Viral gastroenteritis is a common infection of the stomach and intestines that results in vomiting and diarrhoea. It can be caused by a number of different viruses, such as rotavirus and norovirus (previously known as Norwalk-like virus). There are many other causes of gastroenteritis including bacteria, toxins, parasites, and some non-infectious diseases.
The main symptoms of viral gastroenteritis are vomiting and watery diarrhoea. Other symptoms may include nausea, fever, abdominal pain, headache, and muscle aches. Dehydration can follow. Symptoms can take between one and three days to develop and usually last between one and two days, sometimes longer.
Viral gastroenteritis is highly infectious and is spread by the vomit or faeces of an infected person through:
Infection may also be spread through aerosolised particles when people vomit.
In most cases, spread occurs from a person who has symptoms. Some people can pass on the infection without symptoms, particularly in the first 48 hours after recovery.
Viral gastroenteritis can affect people of all ages.
After using the toilet, changing nappies, and before eating or preparing food, wash your hands thoroughly with soap and running water for at least 10 seconds and dry them with a clean towel.
A diagnosis of viral gastroenteritis is usually based on the person's symptoms. Laboratory confirmation is important during outbreaks, and involves testing samples of stool (faeces).
There is no specific treatment for viral gastroenteritis except rest and drinking plenty of fluids. Most people will recover without complications. However, viral gastroenteritis can be serious infants, people with suppressed immune systems and the elderly.
People with vomiting or diarrhoea should:
People caring for those with gastroenteritis should wash hands thoroughly with soap and running water after any contact with the sick person. Cleaning soiled surfaces and clothing reduces further spread of the virus.
When cleaning up vomit or faeces:
Outbreaks of viral gastroenteritis increase in winter and are common within families and group settings including nursing homes, hospitals, childcare centres, and schools.

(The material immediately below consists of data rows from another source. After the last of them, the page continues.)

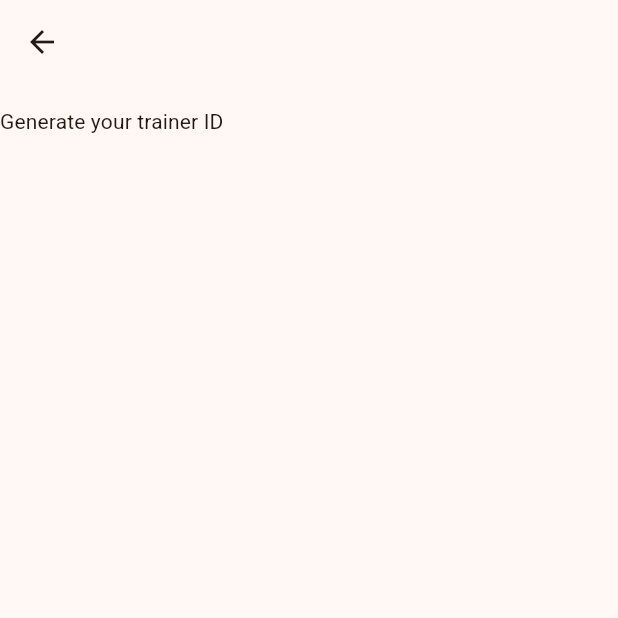
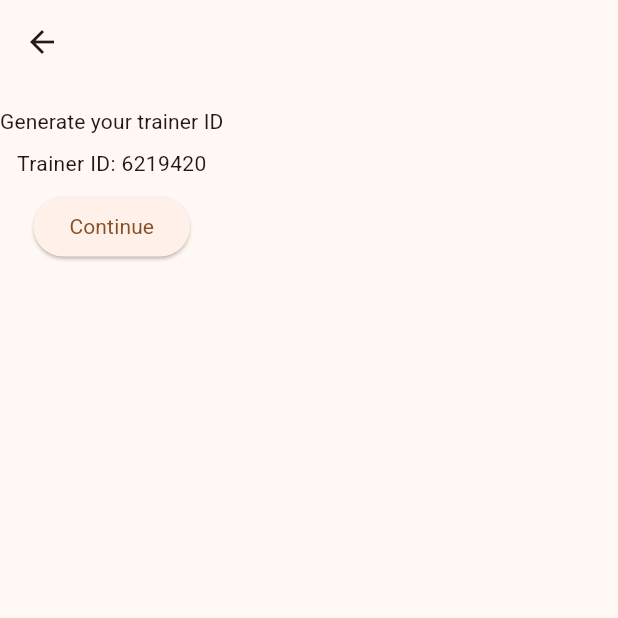
Before and after one commit to MimikBoy/rat_app, a Flutter app: the TrainerDataScreen screen opened directly with empty values, on a phone screen of 412 x 824 dp, the top half of it. Run offline on Flutter 3.47's test engine with Material 3 defaults, Android fonts, the phone set to English and light mode, and no system bars; our stand-ins replace flutter_bluetooth_serial, logger, permission_handler, shared_preferences; missing offline and left inert: encrypt, flutter_background_service, flutter_file_dialog; accounts and stored records are empty.

Commit message:
Add continue button and start of trainer screens

```diff
--- a/lib/main.dart
+++ b/lib/main.dart
@@ -5,6 +5,7 @@ import 'package:shared_preferences/shared_preferences.dart';
 import 'package:permission_handler/permission_handler.dart';
 import 'runner_screens.dart';
 import 'bluetooth.dart';
+import 'trainer_screens.dart';
 
 void main() async {
   WidgetsFlutterBinding.ensureInitialized();
@@ -87,6 +88,7 @@ class _MyHomePageState extends State<MyHomePage> {
       case 1:
       // Show the TrainerHomePage.
       // Fokko: Put your Trainer main page here.
+      return TrainerScreensController();
       default:
       Logger().e('Invalid index: $startScreen');
       return WelcomeScreen(onContinue: _changeScreen,);
--- a/lib/trainer_start_screens.dart
+++ b/lib/trainer_start_screens.dart
@@ -1,8 +1,10 @@
+import 'dart:math';
 
 import 'package:logger/logger.dart';
 import 'package:flutter/material.dart';
+import 'package:shared_preferences/shared_preferences.dart';
 
-class TrainerDataScreen extends StatefulWidget{
+class TrainerDataScreen extends StatefulWidget {
   final void Function(int) onContinue;
   const TrainerDataScreen({super.key, required this.onContinue});
 
@@ -11,27 +13,58 @@ class TrainerDataScreen extends StatefulWidget{
 }
 
 class _TrainerDataScreenState extends State<TrainerDataScreen> {
+  int? trainerID;
+  //replaces the default initialisation to also call _generateTrainerPrefs
+  @override
+  void initState() {
+    super.initState();
+    _generateTrainerPrefs();
+  }
+
+  //gets local handle on prefs and adds TrainerID field, filling it with 7 random numbers
+  Future<void> _generateTrainerPrefs() async {
+    SharedPreferences prefs = await SharedPreferences.getInstance();
+    if (!prefs.containsKey('TrainerID')) {
+      prefs.setInt('TrainerID', Random().nextInt(10000000));
+    }
+    setState(() {
+      trainerID = prefs.getInt('TrainerID') ?? 1234567;
+    });
+
+    ;
+  }
+
   @override
   Widget build(BuildContext context) {
     return Scaffold(
-      appBar: AppBar(leading:IconButton(
-          onPressed: (){
+      appBar: AppBar(
+        leading: IconButton(
+          onPressed: () {
             Navigator.pop(context);
             Logger().i('Back button pressed');
           },
-          icon: const Icon(Icons.arrow_back),),
-          ),
+          icon: const Icon(Icons.arrow_back),
+        ),
+      ),
 
       body: Column(
         mainAxisAlignment: MainAxisAlignment.start,
         children: [
           Padding(
-            padding: const EdgeInsets.only(top:15.0),
-            child: Text('Generate your trainer ID', style: Theme.of(context).textTheme.titleSmall, textAlign: TextAlign.center,),
+            padding: const EdgeInsets.only(top: 15.0),
+            child: Text(
+              'Generate your trainer ID',
+              style: Theme.of(context).textTheme.titleSmall,
+              textAlign: TextAlign.center,
+            ),
           ),
           Padding(
-            padding: const EdgeInsets.all(15),
-
+            padding: const EdgeInsets.all(8.0),
+            child: Text('Trainer ID: ${trainerID ?? 'Loading'}'),
+          ),
+          ElevatedButton(
+            onPressed: () => widget.onContinue(1),
+            child: Text('Continue'),
           ),
         ],
       ),
```
Also changed, not shown: lib/trainer_screens.dart (added, +13 -0 lines).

Doctors and hospitals are required to notify their local public health unit whenever there are at least two cases of gastroenteritis that are linked.
Public health units are able to:
For further information call your local Public Health Unit on 1300 066 055.